Remembering Juice Wrld…
Jarad Anthony Higgins, better known as Juice Wrld was an American rapper, singer, and songwriter from Chicago, Illinois. I can appreciate his musical influences and overall themes when it came to him as an artist. Jarad, himself, revealed his musical influences going from rock music to rap music. Some of his biggest influences were rappers Travis Scott, Chief Keef, Kanye West, and British rock singer Billy Idol.
Juice Wrld was easily becoming a leading figure for the current era of hip-hop, achieving the most mainstream success of any artist in the sub-genre. Higgins himself considered the emo label to be both negative and positive. He felt that music sometimes has to be a bit dark to reflect his belief that the world is not really a light or a happy place. Juice took pride in his ability in being one of few contemporary SoundCloud artists who could create” soul-bearing ballads and odes” but still reestyle rap over classic hip hop beats.
“Having built a following through emo rap, Higgins offered lyrics that touch on heartbreak and fragmented feelings. Though not entirely groundbreaking, his musical approach provided a sense of familiarity that heartbroken adolescents of the current generation could gravitate towards. Higgins maintained that he only wrote from personal experience, and found strength in his pain and vulnerability.”

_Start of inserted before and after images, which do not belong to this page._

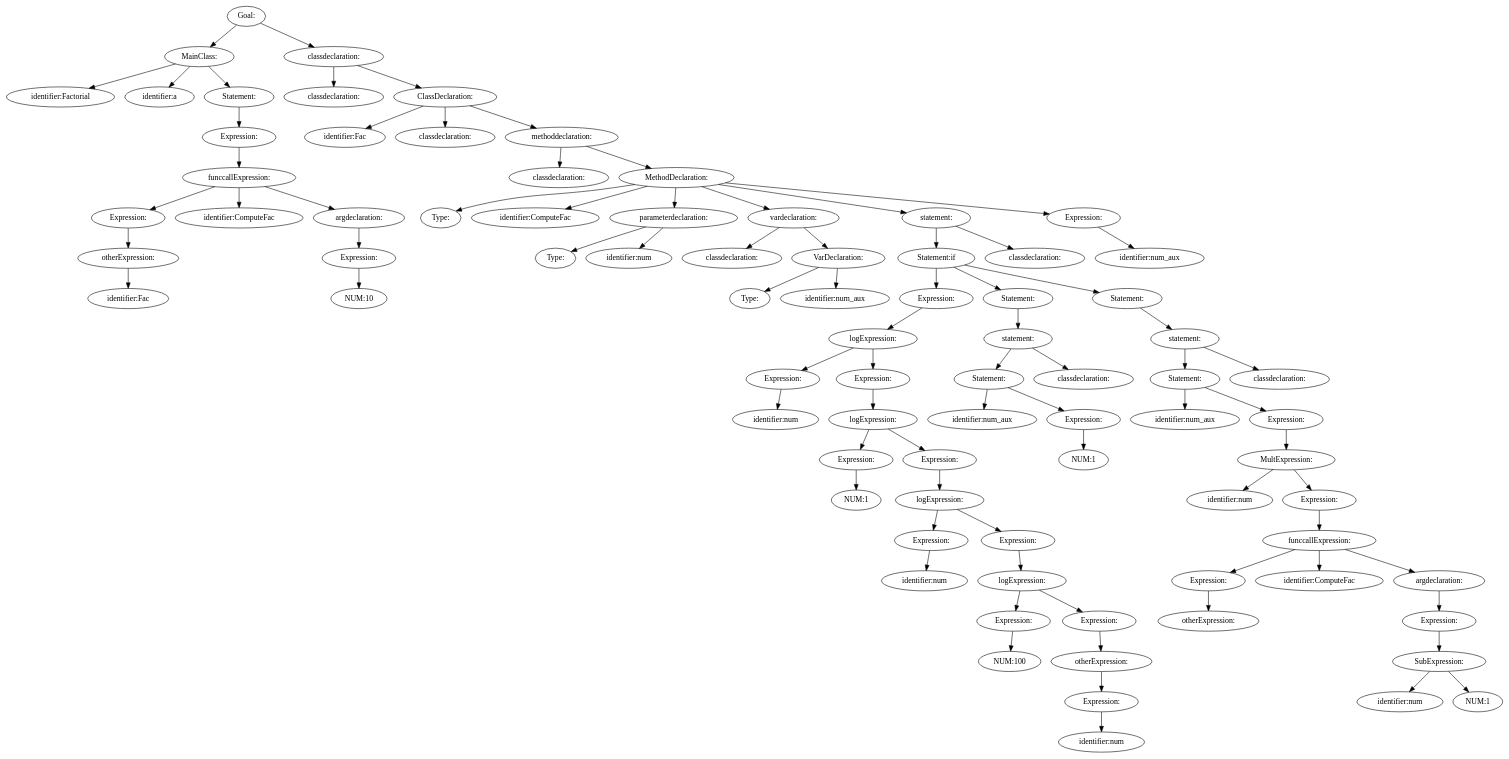
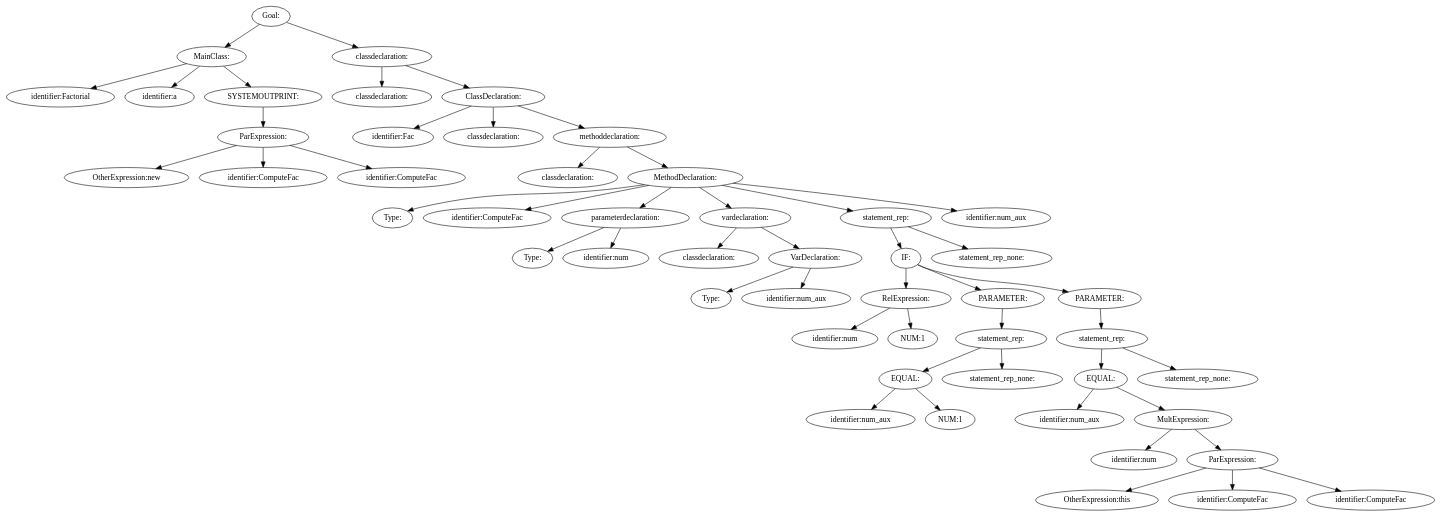
The diagram in assignment 1.2/tree.dot (DahVoid/DV1655), drawn with Graphviz before and after one commit. The commit also changed 5 other files, not shown here.

```diff
--- a/assignment 1.2/tree.dot
+++ b/assignment 1.2/tree.dot
@@ -1,165 +1,103 @@
 digraph {
 n0 [label="Goal:"];
 n1 [label="MainClass:"];
 n2 [label="identifier:Factorial"];
 n1 -> n2
 n3 [label="identifier:a"];
 n1 -> n3
-n4 [label="Statement:"];
-n5 [label="Expression:"];
-n6 [label="funccallExpression:"];
-n7 [label="Expression:"];
-n8 [label="otherExpression:"];
-n9 [label="identifier:Fac"];
-n8 -> n9
-n7 -> n8
-n6 -> n7
-n10 [label="identifier:ComputeFac"];
-n6 -> n10
-n11 [label="argdeclaration:"];
-n12 [label="Expression:"];
-n13 [label="NUM:10"];
-n12 -> n13
-n11 -> n12
-n6 -> n11
+n4 [label="SYSTEMOUTPRINT:"];
+n5 [label="ParExpression:"];
+n6 [label="OtherExpression:new"];
 n5 -> n6
+n7 [label="identifier:ComputeFac"];
+n5 -> n7
+n8 [label="identifier:ComputeFac"];
+n5 -> n8
 n4 -> n5
 n1 -> n4
 n0 -> n1
-n14 [label="classdeclaration:"];
+n9 [label="classdeclaration:"];
+n10 [label="classdeclaration:"];
+n9 -> n10
+n11 [label="ClassDeclaration:"];
+n12 [label="identifier:Fac"];
+n11 -> n12
+n13 [label="classdeclaration:"];
+n11 -> n13
+n14 [label="methoddeclaration:"];
 n15 [label="classdeclaration:"];
 n14 -> n15
-n16 [label="ClassDeclaration:"];
-n17 [label="identifier:Fac"];
+n16 [label="MethodDeclaration:"];
+n17 [label="Type:"];
 n16 -> n17
-n18 [label="classdeclaration:"];
+n18 [label="identifier:ComputeFac"];
 n16 -> n18
-n19 [label="methoddeclaration:"];
-n20 [label="classdeclaration:"];
+n19 [label="parameterdeclaration:"];
+n20 [label="Type:"];
 n19 -> n20
-n21 [label="MethodDeclaration:"];
-n22 [label="Type:"];
-n21 -> n22
-n23 [label="identifier:ComputeFac"];
-n21 -> n23
-n24 [label="parameterdeclaration:"];
+n21 [label="identifier:num"];
+n19 -> n21
+n16 -> n19
+n22 [label="vardeclaration:"];
+n23 [label="classdeclaration:"];
+n22 -> n23
+n24 [label="VarDeclaration:"];
 n25 [label="Type:"];
 n24 -> n25
-n26 [label="identifier:num"];
+n26 [label="identifier:num_aux"];
 n24 -> n26
-n21 -> n24
-n27 [label="vardeclaration:"];
-n28 [label="classdeclaration:"];
+n22 -> n24
+n16 -> n22
+n27 [label="statement_rep:"];
+n28 [label="IF:"];
+n29 [label="RelExpression:"];
+n30 [label="identifier:num"];
+n29 -> n30
+n31 [label="NUM:1"];
+n29 -> n31
+n28 -> n29
+n32 [label="PARAMETER:"];
+n33 [label="statement_rep:"];
+n34 [label="EQUAL:"];
+n35 [label="identifier:num_aux"];
+n34 -> n35
+n36 [label="NUM:1"];
+n34 -> n36
+n33 -> n34
+n37 [label="statement_rep_none:"];
+n33 -> n37
+n32 -> n33
+n28 -> n32
+n38 [label="PARAMETER:"];
+n39 [label="statement_rep:"];
+n40 [label="EQUAL:"];
+n41 [label="identifier:num_aux"];
+n40 -> n41
+n42 [label="MultExpression:"];
+n43 [label="identifier:num"];
+n42 -> n43
+n44 [label="ParExpression:"];
+n45 [label="OtherExpression:this"];
+n44 -> n45
+n46 [label="identifier:ComputeFac"];
+n44 -> n46
+n47 [label="identifier:ComputeFac"];
+n44 -> n47
+n42 -> n44
+n40 -> n42
+n39 -> n40
+n48 [label="statement_rep_none:"];
+n39 -> n48
+n38 -> n39
+n28 -> n38
 n27 -> n28
-n29 [label="VarDeclaration:"];
-n30 [label="Type:"];
-n29 -> n30
-n31 [label="identifier:num_aux"];
-n29 -> n31
-n27 -> n29
-n21 -> n27
-n32 [label="statement:"];
-n33 [label="Statement:if"];
-n34 [label="Expression:"];
-n35 [label="logExpression:"];
-n36 [label="Expression:"];
-n37 [label="identifier:num"];
-n36 -> n37
-n35 -> n36
-n38 [label="Expression:"];
-n39 [label="logExpression:"];
-n40 [label="Expression:"];
-n41 [label="NUM:1"];
-n40 -> n41
-n39 -> n40
-n42 [label="Expression:"];
-n43 [label="logExpression:"];
-n44 [label="Expression:"];
-n45 [label="identifier:num"];
-n44 -> n45
-n43 -> n44
-n46 [label="Expression:"];
-n47 [label="logExpression:"];
-n48 [label="Expression:"];
-n49 [label="NUM:100"];
-n48 -> n49
-n47 -> n48
-n50 [label="Expression:"];
-n51 [label="otherExpression:"];
-n52 [label="Expression:"];
-n53 [label="identifier:num"];
-n52 -> n53
-n51 -> n52
-n50 -> n51
-n47 -> n50
-n46 -> n47
-n43 -> n46
-n42 -> n43
-n39 -> n42
-n38 -> n39
-n35 -> n38
-n34 -> n35
-n33 -> n34
-n54 [label="Statement:"];
-n55 [label="statement:"];
-n56 [label="Statement:"];
-n57 [label="identifier:num_aux"];
-n56 -> n57
-n58 [label="Expression:"];
-n59 [label="NUM:1"];
-n58 -> n59
-n56 -> n58
-n55 -> n56
-n60 [label="classdeclaration:"];
-n55 -> n60
-n54 -> n55
-n33 -> n54
-n61 [label="Statement:"];
-n62 [label="statement:"];
-n63 [label="Statement:"];
-n64 [label="identifier:num_aux"];
-n63 -> n64
-n65 [label="Expression:"];
-n66 [label="MultExpression:"];
-n67 [label="identifier:num"];
-n66 -> n67
-n68 [label="Expression:"];
-n69 [label="funccallExpression:"];
-n70 [label="Expression:"];
-n71 [label="otherExpression:"];
-n70 -> n71
-n69 -> n70
-n72 [label="identifier:ComputeFac"];
-n69 -> n72
-n73 [label="argdeclaration:"];
-n74 [label="Expression:"];
-n75 [label="SubExpression:"];
-n76 [label="identifier:num"];
-n75 -> n76
-n77 [label="NUM:1"];
-n75 -> n77
-n74 -> n75
-n73 -> n74
-n69 -> n73
-n68 -> n69
-n66 -> n68
-n65 -> n66
-n63 -> n65
-n62 -> n63
-n78 [label="classdeclaration:"];
-n62 -> n78
-n61 -> n62
-n33 -> n61
-n32 -> n33
-n79 [label="classdeclaration:"];
-n32 -> n79
-n21 -> n32
-n80 [label="Expression:"];
-n81 [label="identifier:num_aux"];
-n80 -> n81
-n21 -> n80
-n19 -> n21
-n16 -> n19
+n49 [label="statement_rep_none:"];
+n27 -> n49
+n16 -> n27
+n50 [label="identifier:num_aux"];
+n16 -> n50
 n14 -> n16
-n0 -> n14
+n11 -> n14
+n9 -> n11
+n0 -> n9
 }
```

Legends Never Die… My Review!
The “Anxiety-Intro” has Juice talking about how he felt that God put him here to do what he was doing and speaking about, making him an “agent of change”. He was so thankful for the spot he was in and knowing the struggle with anxiety and addiction. Juice knew that materialistic things didn’t matter and there were more important things to shine a light on. I feel that the next 20 tracks reflect where he was mentally and emotionally.
Overall, I really do love this entire album and don’t really need to skip any songs. Juice really has such a beautiful voice and I have to say that I really have been impressed by his music. I do have some easy favorites like: “Bad Energy”, “Righteous”, “Tell Me U Luv Me” featuring Trippie Redd, “Life’s A Mess” featuring Halsey, “Come and Go” featuring Marshmello. But the more I listen to this album, the more I can find something in every song.

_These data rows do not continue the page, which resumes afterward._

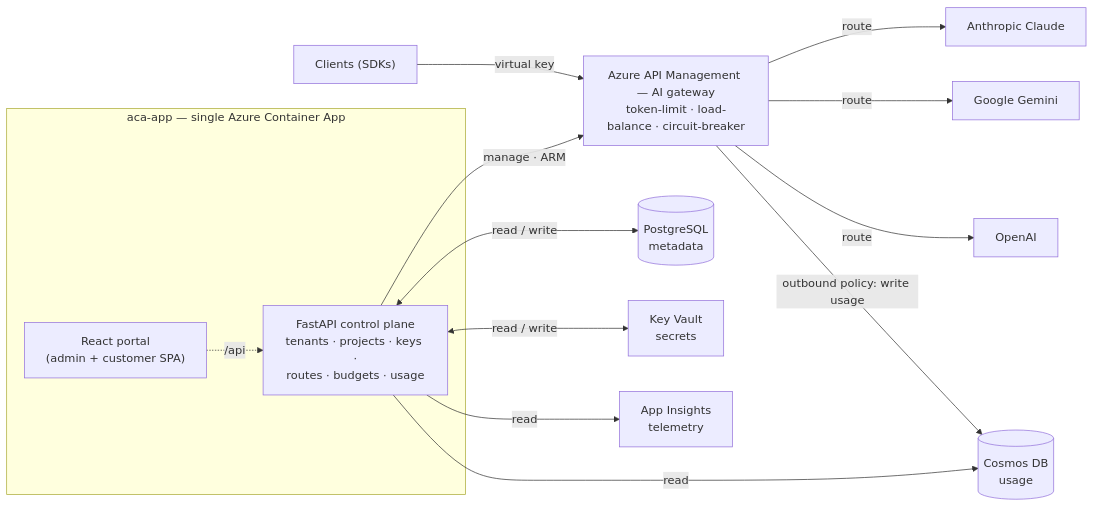
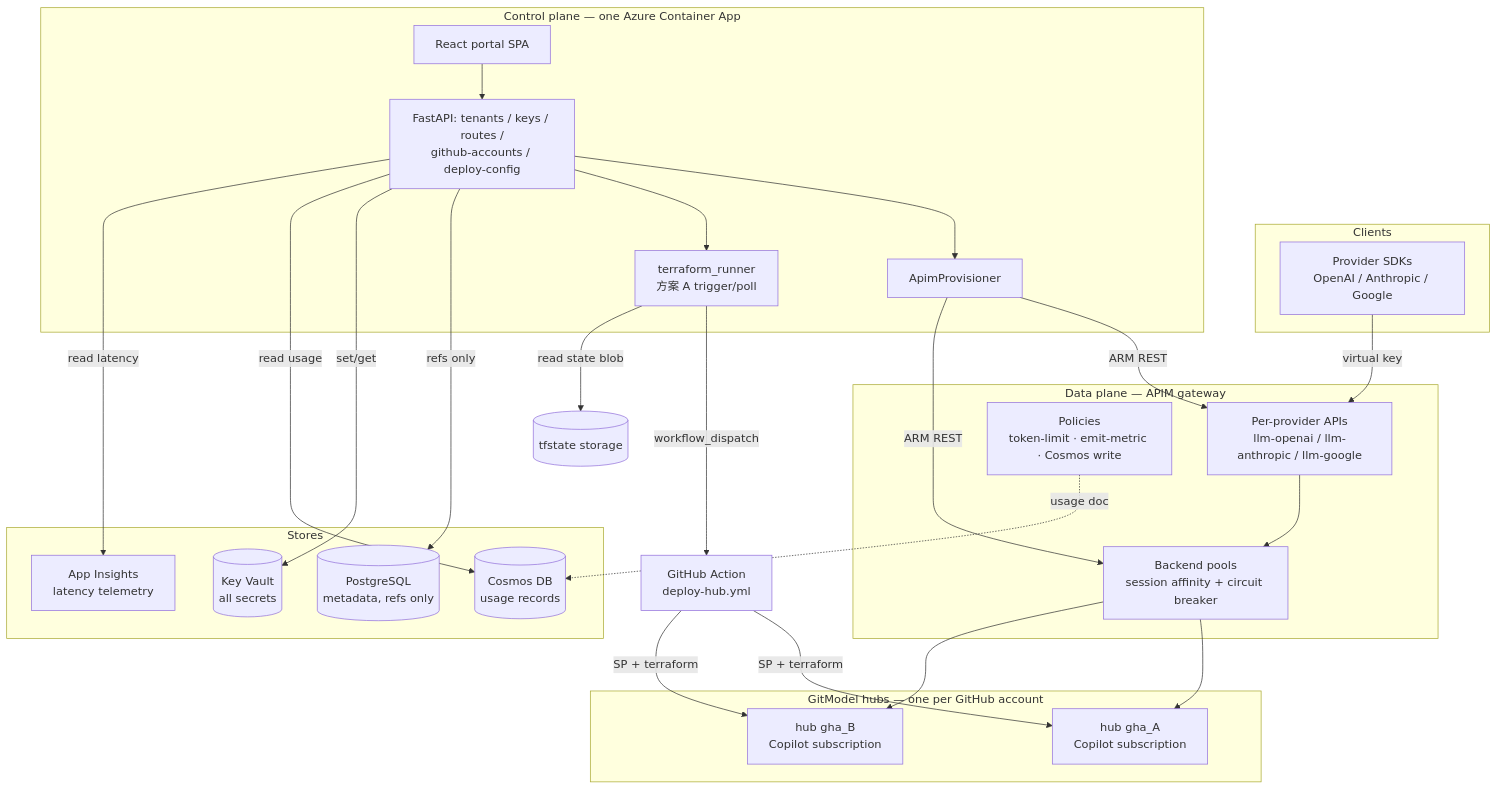
Before and after one commit to Nick287/TokenFoundry: the diagram in README.md, drawn with Mermaid. The commit also changed other lines of this file and 2 other files, not shown here.

Commit message:
Update README.zh.md with architecture details and Terraform deployment instructions; replace Bicep references with Terraform; enhance clarity on GitModel hub integration and usage metrics. Update architecture diagram to reflect changes.

````diff
--- a/README.md
+++ b/README.md
@@ -13,33 +18,42 @@
 ```mermaid
-flowchart LR
-    Clients["Clients (SDKs)"]
-
-    subgraph ACA["aca-app — single Azure Container App"]
-        Portal["React portal<br/>(admin + customer SPA)"]
-        API["FastAPI control plane<br/>tenants · projects · keys ·<br/>routes · budgets · usage"]
-        Portal -. "/api" .-> API
+flowchart TB
+    subgraph client[Clients]
+        SDK[Provider SDKs<br/>OpenAI / Anthropic / Google]
     end
 
-    APIM["Azure API Management — AI gateway<br/>token-limit · load-balance · circuit-breaker"]
+    subgraph dataplane[Data plane — APIM gateway]
+        API[Per-provider APIs<br/>llm-openai / llm-anthropic / llm-google]
+        POOL[Backend pools<br/>session affinity + circuit breaker]
+        POL[Policies<br/>token-limit · emit-metric · Cosmos write]
+    end
 
-    Claude["Anthropic Claude"]
-    Gemini["Google Gemini"]
-    OpenAI["OpenAI"]
+    subgraph hubs[GitModel hubs — one per GitHub account]
+        H1[hub gha_A<br/>Copilot subscription]
+        H2[hub gha_B<br/>Copilot subscription]
+    end
 
-    PG[("PostgreSQL<br/>metadata")]
-    Cosmos[("Cosmos DB<br/>usage")]
-    KV["Key Vault<br/>secrets"]
-    Insights["App Insights<br/>telemetry"]
+    subgraph ctrl[Control plane — one Azure Container App]
+        PORTAL[React portal SPA]
+        APISRV[FastAPI: tenants / keys / routes /<br/>github-accounts / deploy-config]
+        PROV[ApimProvisioner]
+        TRUN[terraform_runner<br/>方案 A trigger/poll]
+    end
 
-    Clients -->|virtual key| APIM
-    APIM -->|route| Claude
-    APIM -->|route| Gemini
-    APIM -->|route| OpenAI
-    APIM -->|"outbound policy: write usage"| Cosmos
+    subgraph stores[Stores]
+        KV[(Key Vault<br/>all secrets)]
+        PG[(PostgreSQL<br/>metadata, refs only)]
+        COS[(Cosmos DB<br/>usage records)]
+        INS[App Insights<br/>latency telemetry]
+    end
 
-    API -->|manage · ARM| APIM
-    API <-->|read / write| PG
-    API <-->|read / write| KV
-    API -->|read| Cosmos
-    API -->|read| Insights
+    SDK -->|virtual key| API --> POOL --> H1 & H2
+    POL -.usage doc.-> COS
+    PORTAL --> APISRV --> PROV -->|ARM REST| API & POOL
+    APISRV --> TRUN -->|workflow_dispatch| GHA[GitHub Action<br/>deploy-hub.yml]
+    GHA -->|SP + terraform| H1 & H2
+    APISRV -->|refs only| PG
+    APISRV -->|set/get| KV
+    APISRV -->|read usage| COS
+    APISRV -->|read latency| INS
+    TRUN -->|read state blob| TFSTATE[(tfstate storage)]
 ```
````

Also, his short and simple message in “Get Through It – Interlude” pulled at my heart strings because it’s something a lot of us need right now. From the very beginning, “Can’t Die” hit me deep. I guess hearing someone so young who is gone sing about death and loss, is just heartbreaking. He was more than aware of himself and the world around him, the harsh reality of it all.
And the more I listen to this album, the more favorites I find. I could probably find a line from every song that’s totally relatable to what I’m going through right now. This is seriously the soundtrack that I need, especially when I find myself in a darker place and when I feel like I just can’t catch my breath. Sometimes sad songs don’t make you sadder, they can just make me feel like you’re not alone.